The Belgian-Caribbean-French artist who has released music on Soulwax’s DeeWee label was my number one must-see artist in Groningen and there was zero disappointment in the live show. Flanked by producer Bolis Popul on stage playing an Odyssey Arp synth with a minimal yet effective visual backdrop. This was body music, loud and hypnotic, with Adigéry drawing centre focus throughout. I can’t wait to see her again.
Newly-signed to Sub Pop Records and making a strong showing for the natives, The Homesick’s psych-guitar vibe with off-kilter rhythms left a big impression from the weekend. Their second album The Big Exercise is out on the aforementioned label on February 7th.
A regular visitor to these shores that many readers will be familiar with perhaps but the Icelandic musician Jófríður Akadottir is always worth a look, particularly when playing in the church of Lutherse Kerk and you’re in need of a gentle rest while you listen to some calming sounds. Recent single ‘My Work’ was a spiralling loop-assisted reverby highlight. A new album New Dreams drops on March 13th.

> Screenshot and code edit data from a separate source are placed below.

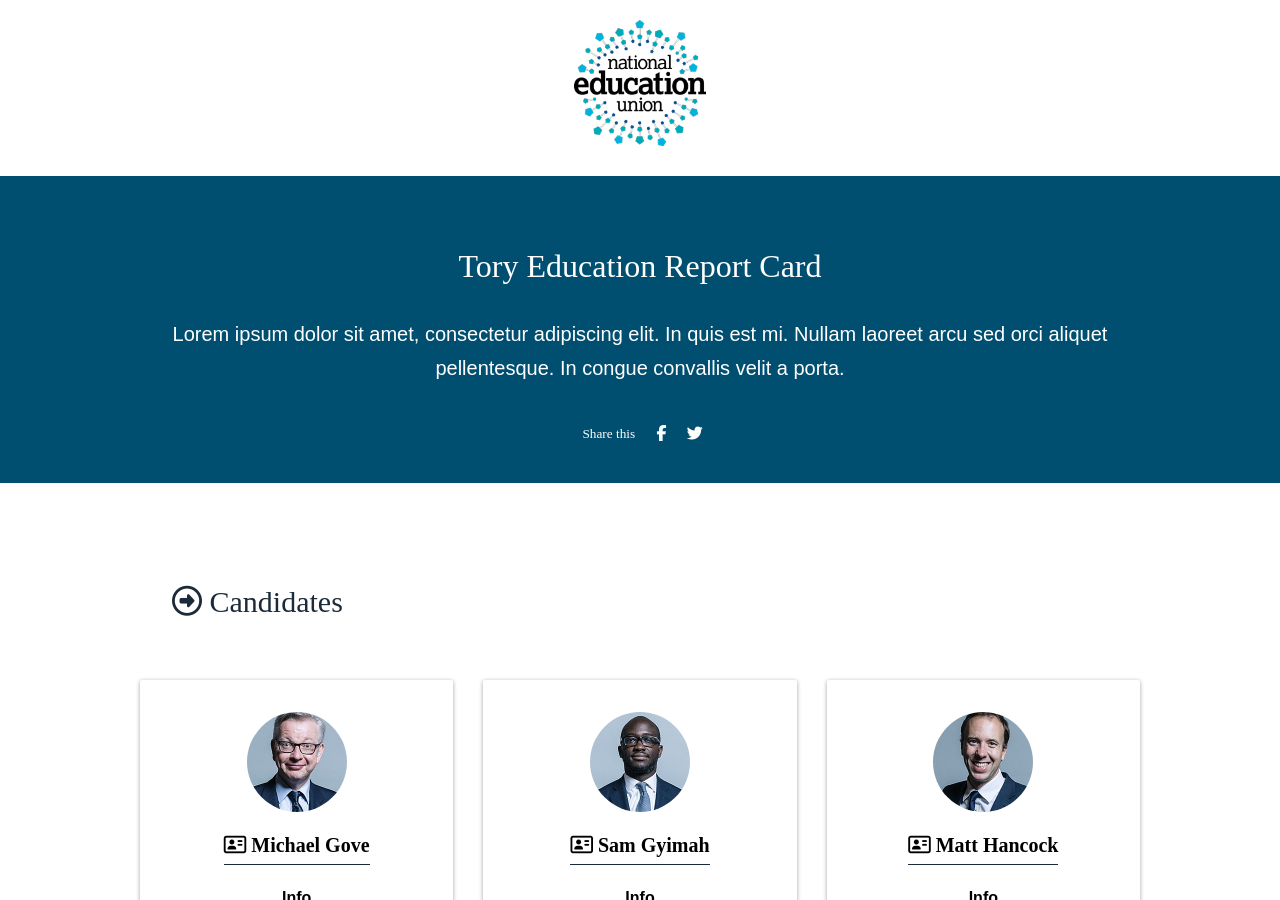
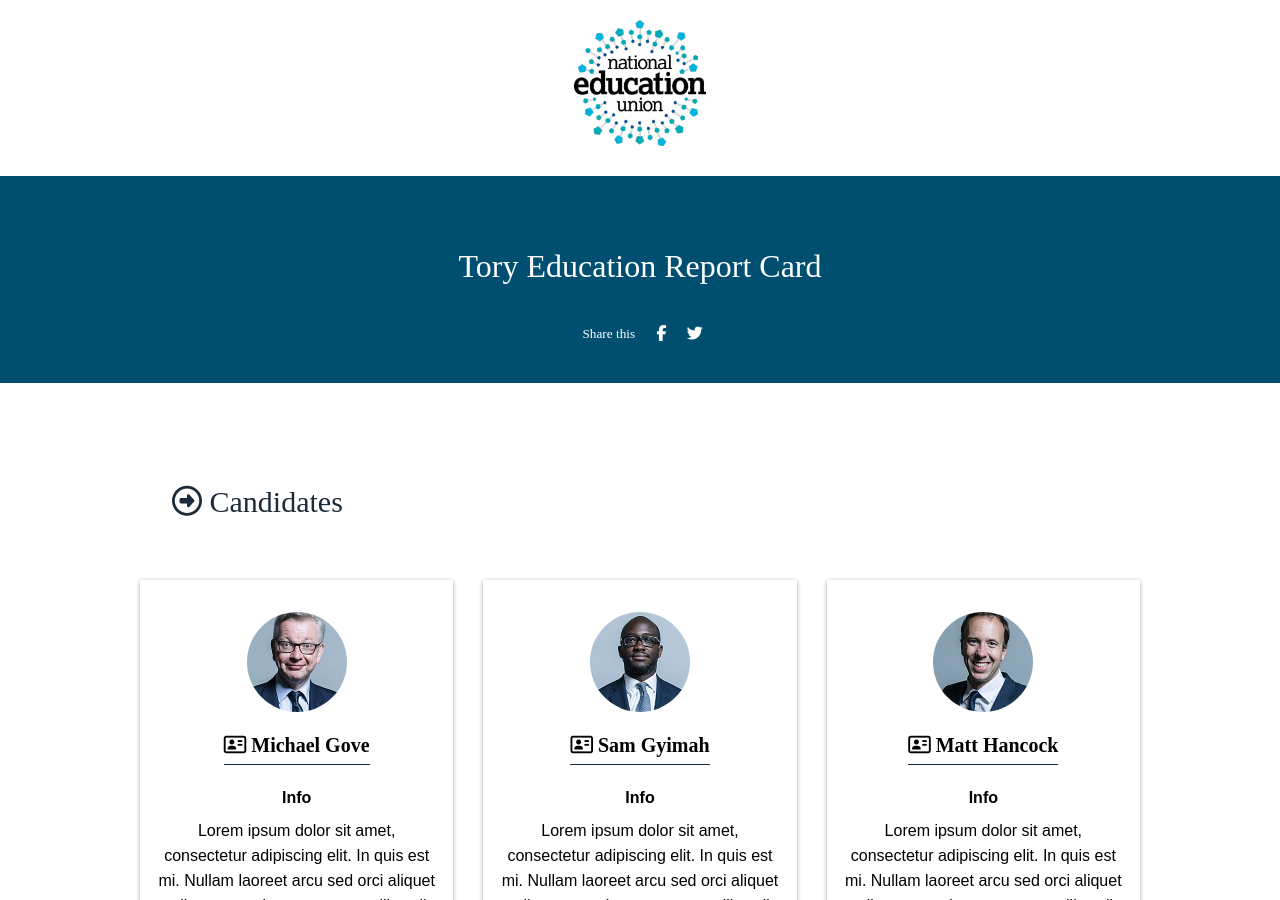
Before and after one commit to maxcoyote/tory-education-report-card, a Jekyll site: the page built from index.html, in a window 1280 px wide and 900 px high. Built offline with Jekyll 4.4.1, drawn with Linux system fonts in a browser that asks for light colours; nearby versions of some CDN libraries; some web fonts are replaced.

Commit message:
Fix Liquid metadata

```diff
--- a/index.html
+++ b/index.html
@@ -11,7 +11,7 @@
 <div class="full-bleed full-bleed--primary">
   <div class="grid-container">
     <h1>{{ site.title }}</h1>
-    <p>Lorem ipsum dolor sit amet, consectetur adipiscing elit. In quis est mi. Nullam laoreet arcu sed orci aliquet pellentesque. In congue convallis velit a porta.</p>
+    <p>{{ content }}</p>
     <div class="share-buttons">
       <h5>Share this</h5>
       <ul>
@@ -24,7 +24,7 @@
 <div class="grid-container">
   <h3 class="title title--left-bullet"><i class="far fa-arrow-alt-circle-right"></i> Candidates</h3>
   <div class="candidates">
-    {% for candidate in page.index %}
+    {% for candidate in page.candidates %}
     <div class="candidate">
       <div class="candidate--inner">
         <img class="candidate--img" src="{{ candidate.profile_image }}">
```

After a recent album nomination for the Choice Music Prize, Ronan Kealy’s stock continues to rise. It was fascinating to see how European mainlanders would react to tunes about a regional Wexford town (‘Castlebridge’) or being ‘Hungover At Mass’ in Kealy’s highly distinctive Kerry brogue playing guitar with a tambourine at his feet, but it works wonderfully in the intimate venue of Lola with Tony McLoughlin on mandolin and Fiachra Meek on bodhran and whistles, as accompaniment.